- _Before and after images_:
>>>

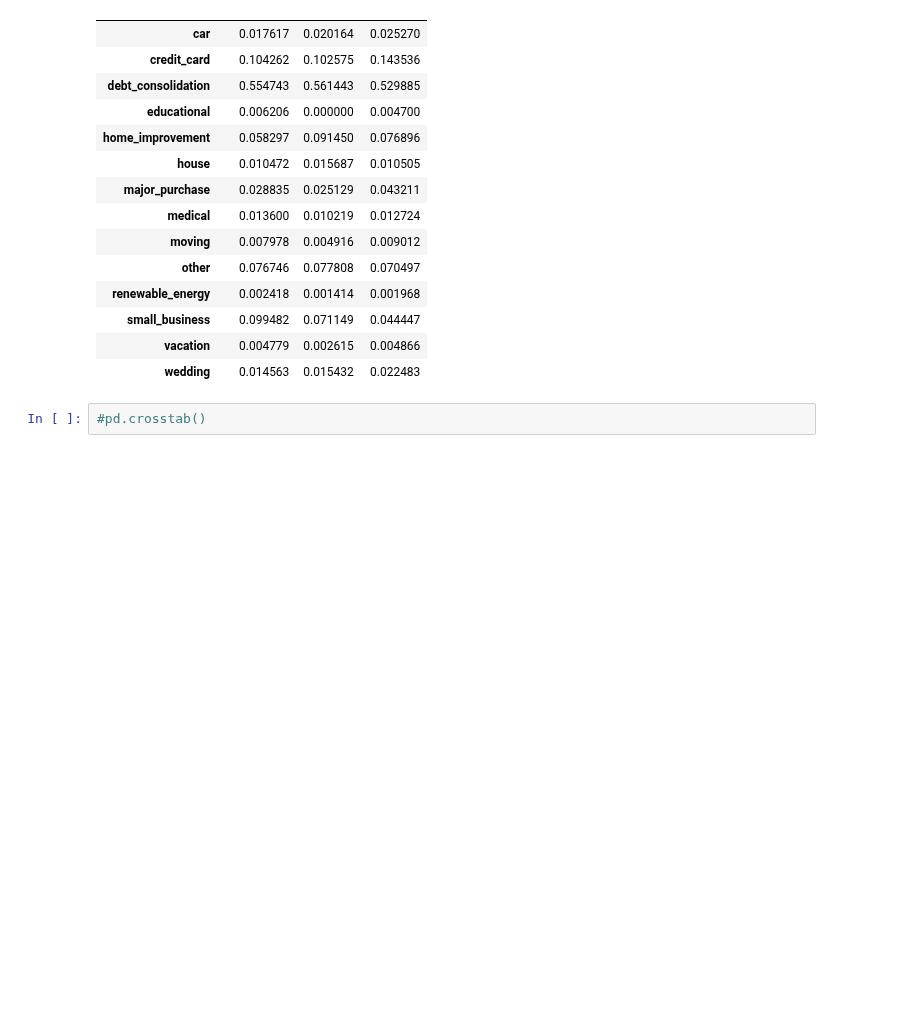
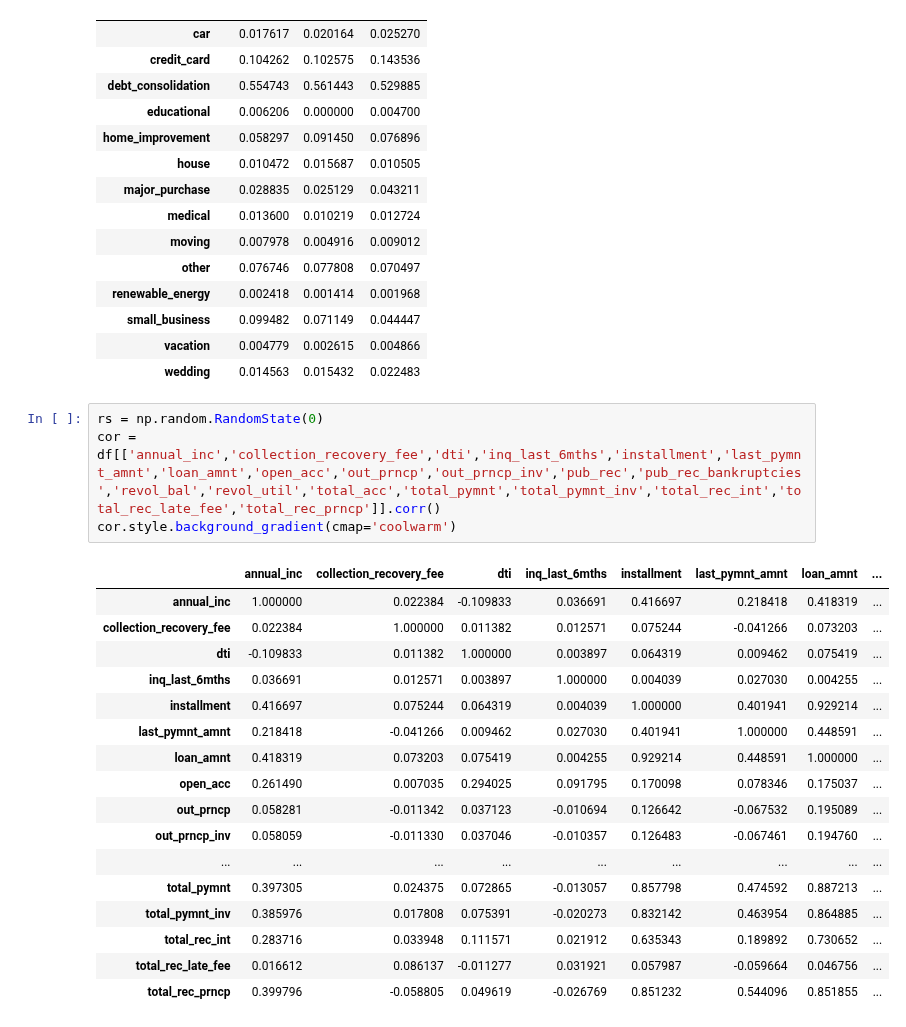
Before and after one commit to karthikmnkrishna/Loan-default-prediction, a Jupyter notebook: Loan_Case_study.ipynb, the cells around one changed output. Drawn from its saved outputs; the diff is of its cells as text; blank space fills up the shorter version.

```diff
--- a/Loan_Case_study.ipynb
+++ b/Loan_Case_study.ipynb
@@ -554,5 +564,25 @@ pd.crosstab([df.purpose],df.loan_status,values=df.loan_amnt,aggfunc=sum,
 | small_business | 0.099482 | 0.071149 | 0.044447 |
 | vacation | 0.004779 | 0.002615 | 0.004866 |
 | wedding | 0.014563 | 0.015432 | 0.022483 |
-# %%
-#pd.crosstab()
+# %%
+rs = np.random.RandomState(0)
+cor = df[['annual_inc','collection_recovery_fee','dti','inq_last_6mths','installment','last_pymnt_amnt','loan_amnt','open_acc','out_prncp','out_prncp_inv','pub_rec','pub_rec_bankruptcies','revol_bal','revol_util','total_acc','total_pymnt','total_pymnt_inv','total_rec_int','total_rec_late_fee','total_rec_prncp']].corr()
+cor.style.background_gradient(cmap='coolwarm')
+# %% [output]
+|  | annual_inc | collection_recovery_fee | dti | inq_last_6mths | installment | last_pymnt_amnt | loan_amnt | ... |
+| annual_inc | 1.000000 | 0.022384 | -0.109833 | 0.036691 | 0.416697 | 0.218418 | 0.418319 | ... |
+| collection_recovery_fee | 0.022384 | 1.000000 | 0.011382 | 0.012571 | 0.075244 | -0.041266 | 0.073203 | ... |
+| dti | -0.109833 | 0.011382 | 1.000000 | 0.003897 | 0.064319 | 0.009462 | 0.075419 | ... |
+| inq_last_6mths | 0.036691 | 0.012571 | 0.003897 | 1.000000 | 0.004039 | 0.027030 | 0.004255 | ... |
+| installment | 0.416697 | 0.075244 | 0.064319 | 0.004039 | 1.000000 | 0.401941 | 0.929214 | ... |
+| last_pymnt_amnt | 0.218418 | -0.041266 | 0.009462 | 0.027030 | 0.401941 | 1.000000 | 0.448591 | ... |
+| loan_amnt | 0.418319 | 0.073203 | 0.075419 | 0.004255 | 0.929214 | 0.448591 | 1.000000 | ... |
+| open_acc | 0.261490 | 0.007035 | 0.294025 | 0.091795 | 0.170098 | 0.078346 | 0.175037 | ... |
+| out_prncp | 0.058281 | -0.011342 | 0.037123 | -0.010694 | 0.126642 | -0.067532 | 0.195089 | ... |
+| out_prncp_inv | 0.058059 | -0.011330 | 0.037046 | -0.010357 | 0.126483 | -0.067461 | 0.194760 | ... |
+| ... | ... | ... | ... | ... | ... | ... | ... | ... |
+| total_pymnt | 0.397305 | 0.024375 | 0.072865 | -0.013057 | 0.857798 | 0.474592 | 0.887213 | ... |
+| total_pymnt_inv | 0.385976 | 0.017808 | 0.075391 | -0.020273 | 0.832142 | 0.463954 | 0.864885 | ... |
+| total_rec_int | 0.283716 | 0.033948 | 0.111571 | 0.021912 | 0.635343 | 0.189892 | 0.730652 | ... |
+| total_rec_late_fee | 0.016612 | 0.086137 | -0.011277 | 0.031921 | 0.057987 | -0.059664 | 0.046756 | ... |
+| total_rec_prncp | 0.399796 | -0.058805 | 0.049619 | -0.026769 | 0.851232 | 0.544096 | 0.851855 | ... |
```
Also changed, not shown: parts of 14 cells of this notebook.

<<<

- _Task item_: Copy the records above exactly. The pictures are not part of the copy.

- _Solution below_:
Before and after one commit to karthikmnkrishna/Loan-default-prediction, a Jupyter notebook: Loan_Case_study.ipynb, the cells around one changed output. Drawn from its saved outputs; the diff is of its cells as text; blank space fills up the shorter version.

```diff
--- a/Loan_Case_study.ipynb
+++ b/Loan_Case_study.ipynb
@@ -554,5 +564,25 @@ pd.crosstab([df.purpose],df.loan_status,values=df.loan_amnt,aggfunc=sum,
 | small_business | 0.099482 | 0.071149 | 0.044447 |
 | vacation | 0.004779 | 0.002615 | 0.004866 |
 | wedding | 0.014563 | 0.015432 | 0.022483 |
-# %%
-#pd.crosstab()
+# %%
+rs = np.random.RandomState(0)
+cor = df[['annual_inc','collection_recovery_fee','dti','inq_last_6mths','installment','last_pymnt_amnt','loan_amnt','open_acc','out_prncp','out_prncp_inv','pub_rec','pub_rec_bankruptcies','revol_bal','revol_util','total_acc','total_pymnt','total_pymnt_inv','total_rec_int','total_rec_late_fee','total_rec_prncp']].corr()
+cor.style.background_gradient(cmap='coolwarm')
+# %% [output]
+|  | annual_inc | collection_recovery_fee | dti | inq_last_6mths | installment | last_pymnt_amnt | loan_amnt | ... |
+| annual_inc | 1.000000 | 0.022384 | -0.109833 | 0.036691 | 0.416697 | 0.218418 | 0.418319 | ... |
+| collection_recovery_fee | 0.022384 | 1.000000 | 0.011382 | 0.012571 | 0.075244 | -0.041266 | 0.073203 | ... |
+| dti | -0.109833 | 0.011382 | 1.000000 | 0.003897 | 0.064319 | 0.009462 | 0.075419 | ... |
+| inq_last_6mths | 0.036691 | 0.012571 | 0.003897 | 1.000000 | 0.004039 | 0.027030 | 0.004255 | ... |
+| installment | 0.416697 | 0.075244 | 0.064319 | 0.004039 | 1.000000 | 0.401941 | 0.929214 | ... |
+| last_pymnt_amnt | 0.218418 | -0.041266 | 0.009462 | 0.027030 | 0.401941 | 1.000000 | 0.448591 | ... |
+| loan_amnt | 0.418319 | 0.073203 | 0.075419 | 0.004255 | 0.929214 | 0.448591 | 1.000000 | ... |
+| open_acc | 0.261490 | 0.007035 | 0.294025 | 0.091795 | 0.170098 | 0.078346 | 0.175037 | ... |
+| out_prncp | 0.058281 | -0.011342 | 0.037123 | -0.010694 | 0.126642 | -0.067532 | 0.195089 | ... |
+| out_prncp_inv | 0.058059 | -0.011330 | 0.037046 | -0.010357 | 0.126483 | -0.067461 | 0.194760 | ... |
+| ... | ... | ... | ... | ... | ... | ... | ... | ... |
+| total_pymnt | 0.397305 | 0.024375 | 0.072865 | -0.013057 | 0.857798 | 0.474592 | 0.887213 | ... |
+| total_pymnt_inv | 0.385976 | 0.017808 | 0.075391 | -0.020273 | 0.832142 | 0.463954 | 0.864885 | ... |
+| total_rec_int | 0.283716 | 0.033948 | 0.111571 | 0.021912 | 0.635343 | 0.189892 | 0.730652 | ... |
+| total_rec_late_fee | 0.016612 | 0.086137 | -0.011277 | 0.031921 | 0.057987 | -0.059664 | 0.046756 | ... |
+| total_rec_prncp | 0.399796 | -0.058805 | 0.049619 | -0.026769 | 0.851232 | 0.544096 | 0.851855 | ... |
```
Also changed, not shown: parts of 14 cells of this notebook.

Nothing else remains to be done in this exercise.